MATERIALS PROVIDED Block Start

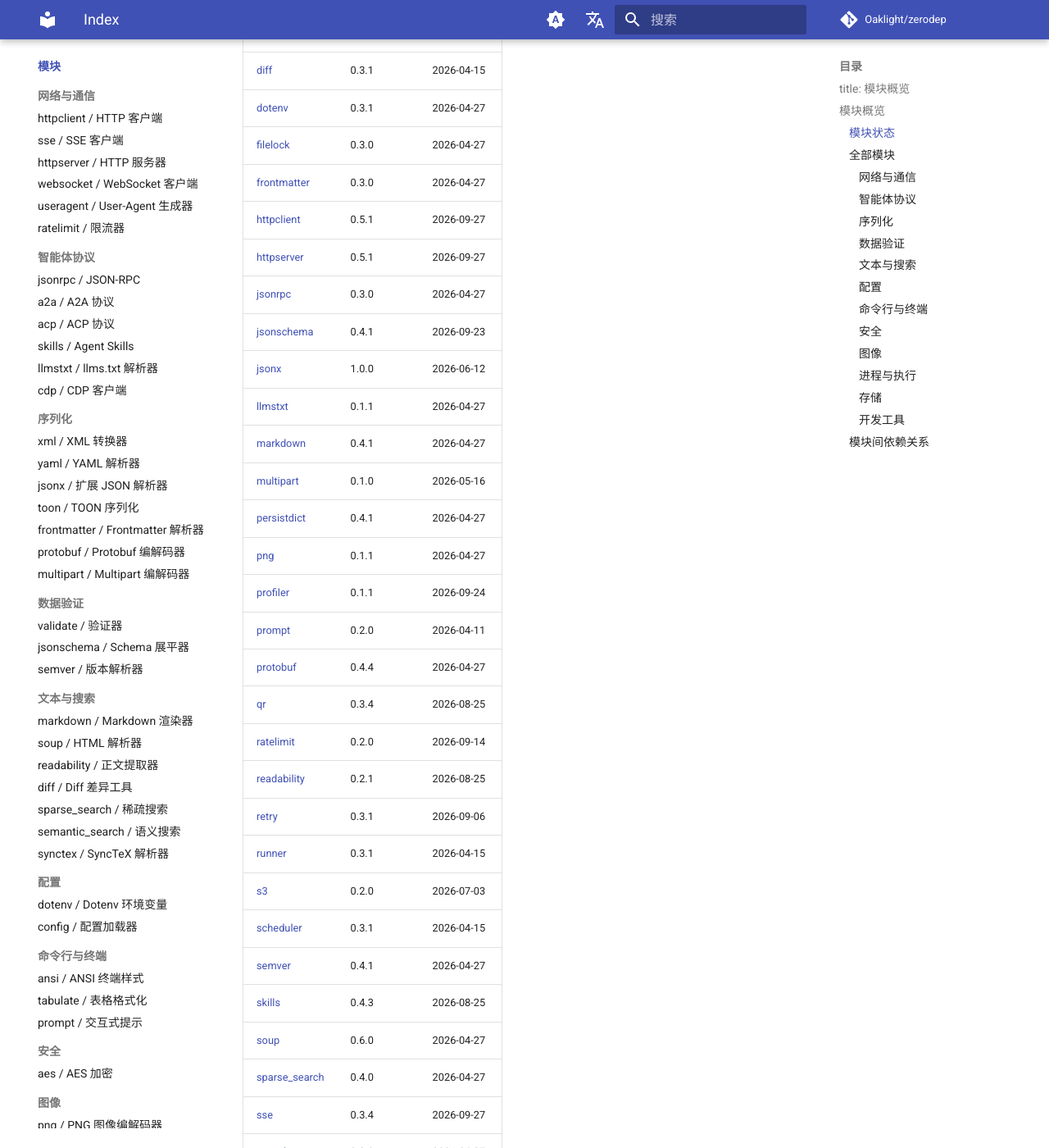
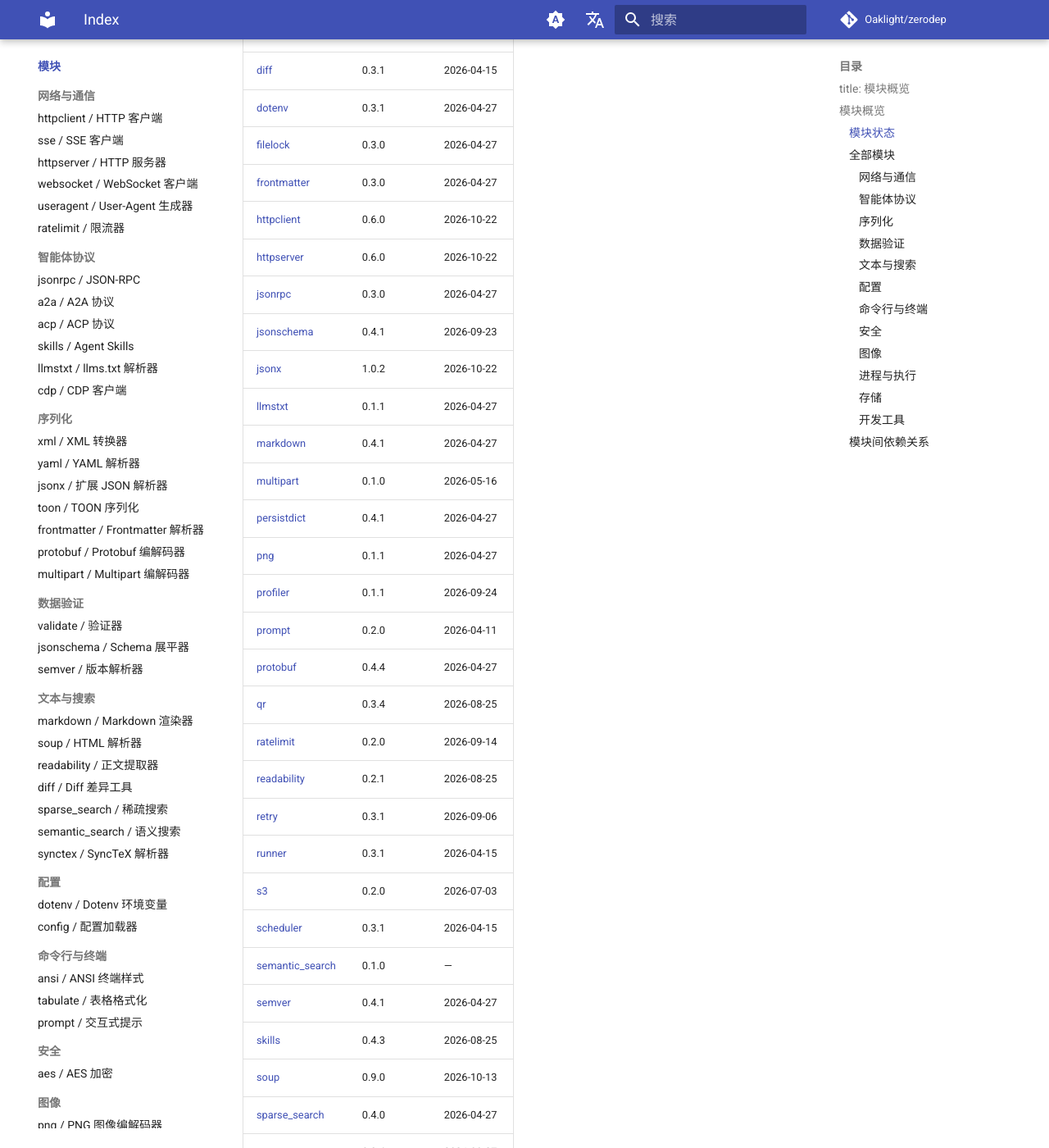
Before and after one commit to Oaklight/zerodep, an MkDocs documentation site: the page built from docs/modules/index.md, in a window 1280 px wide and 1400 px high, scrolled down 878 px. Shown: the whole window at 82% size. Built offline with MkDocs 1.6.1 and Material for MkDocs 9.7.7, drawn with Linux system fonts in a browser that asks for light colours; comment, search, counter and statistics services are not loaded; some of the changed text lies outside the part shown.

Commit message:
docs(modules)：重新生成模块索引

```diff
--- a/docs/modules/index.md
+++ b/docs/modules/index.md
@@ -25,11 +25,11 @@ title: 模块概览
 | [dotenv](dotenv.md) | 0.3.1 | 2026-04-27 |
 | [filelock](filelock.md) | 0.3.0 | 2026-04-27 |
 | [frontmatter](frontmatter.md) | 0.3.0 | 2026-04-27 |
-| [httpclient](httpclient.md) | 0.5.1 | 2026-09-27 |
-| [httpserver](httpserver.md) | 0.5.1 | 2026-09-27 |
+| [httpclient](httpclient.md) | 0.6.0 | 2026-10-22 |
+| [httpserver](httpserver.md) | 0.6.0 | 2026-10-22 |
 | [jsonrpc](jsonrpc.md) | 0.3.0 | 2026-04-27 |
 | [jsonschema](jsonschema.md) | 0.4.1 | 2026-09-23 |
-| [jsonx](jsonx.md) | 1.0.0 | 2026-06-12 |
+| [jsonx](jsonx.md) | 1.0.2 | 2026-10-22 |
 | [llmstxt](llmstxt.md) | 0.1.1 | 2026-04-27 |
 | [markdown](markdown.md) | 0.4.1 | 2026-04-27 |
 | [multipart](multipart.md) | 0.1.0 | 2026-05-16 |
@@ -45,15 +45,16 @@ title: 模块概览
 | [runner](runner.md) | 0.3.1 | 2026-04-15 |
 | [s3](s3.md) | 0.2.0 | 2026-07-03 |
 | [scheduler](scheduler.md) | 0.3.1 | 2026-04-15 |
+| [semantic_search](semantic_search.md) | 0.1.0 | — |
 | [semver](semver.md) | 0.4.1 | 2026-04-27 |
 | [skills](skills.md) | 0.4.3 | 2026-08-25 |
-| [soup](soup.md) | 0.6.0 | 2026-04-27 |
+| [soup](soup.md) | 0.9.0 | 2026-10-13 |
 | [sparse_search](sparse_search.md) | 0.4.0 | 2026-04-27 |
 | [sse](sse.md) | 0.3.4 | 2026-09-27 |
 | [structlog](structlog.md) | 0.3.0 | 2026-04-27 |
 | [synctex](synctex.md) | 0.2.0 | 2026-05-02 |
-| [tabulate](tabulate.md) | 0.1.1 | 2026-04-15 |
-| [toon](toon.md) | 0.3.3 | 2026-04-27 |
+| [tabulate](tabulate.md) | 0.1.1 | 2026-10-22 |
+| [toon](toon.md) | 0.6.1 | 2026-10-22 |
 | [useragent](useragent.md) | 0.1.0 | 2026-05-02 |
 | [validate](validate.md) | 0.7.1 | 2026-09-06 |
 | [vcs](vcs.md) | 0.3.1 | 2026-08-25 |
@@ -114,6 +115,7 @@ title: 模块概览
 | [readability](readability.md) | 文章正文提取器（移植自 Mozilla Readability.js） | readability-lxml、newspaper3k、trafilatura | `readability-lxml` |
 | [diff](diff.md) | Unified diff 解析、补丁应用/反转、三方合并 | unidiff、patch | `unidiff` |
 | [sparse_search](sparse_search.md) | BM25/BM25+/BM25L/BM25F + TF-IDF 全文搜索（贝叶斯校准、RRF 融合、MMR 多样性） | rank-bm25、bm25s、whoosh | `rank-bm25` |
+| [semantic_search](semantic_search.md) | 稠密向量搜索（Flat/IVF/LSH 索引、SQ8 量化、嵌入 API 辅助、RRF 融合、MMR 多样性） | faiss-cpu、hnswlib、annoy | `faiss-cpu` |
 | [synctex](synctex.md) | SyncTeX 反向搜索解析器（PDF 位置 → 源代码位置） | -- | -- |
 
 ### 配置
```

MATERIALS PROVIDED Block End

Scan the material above. Extract every line in which the word "docs" occurs.

Before and after one commit to Oaklight/zerodep, an MkDocs documentation site: the page built from docs/modules/index.md, in a window 1280 px wide and 1400 px high, scrolled down 878 px. Shown: the whole window at 82% size. Built offline with MkDocs 1.6.1 and Material for MkDocs 9.7.7, drawn with Linux system fonts in a browser that asks for light colours; comment, search, counter and statistics services are not loaded; some of the changed text lies outside the part shown.
docs(modules)：重新生成模块索引
--- a/docs/modules/index.md
+++ b/docs/modules/index.md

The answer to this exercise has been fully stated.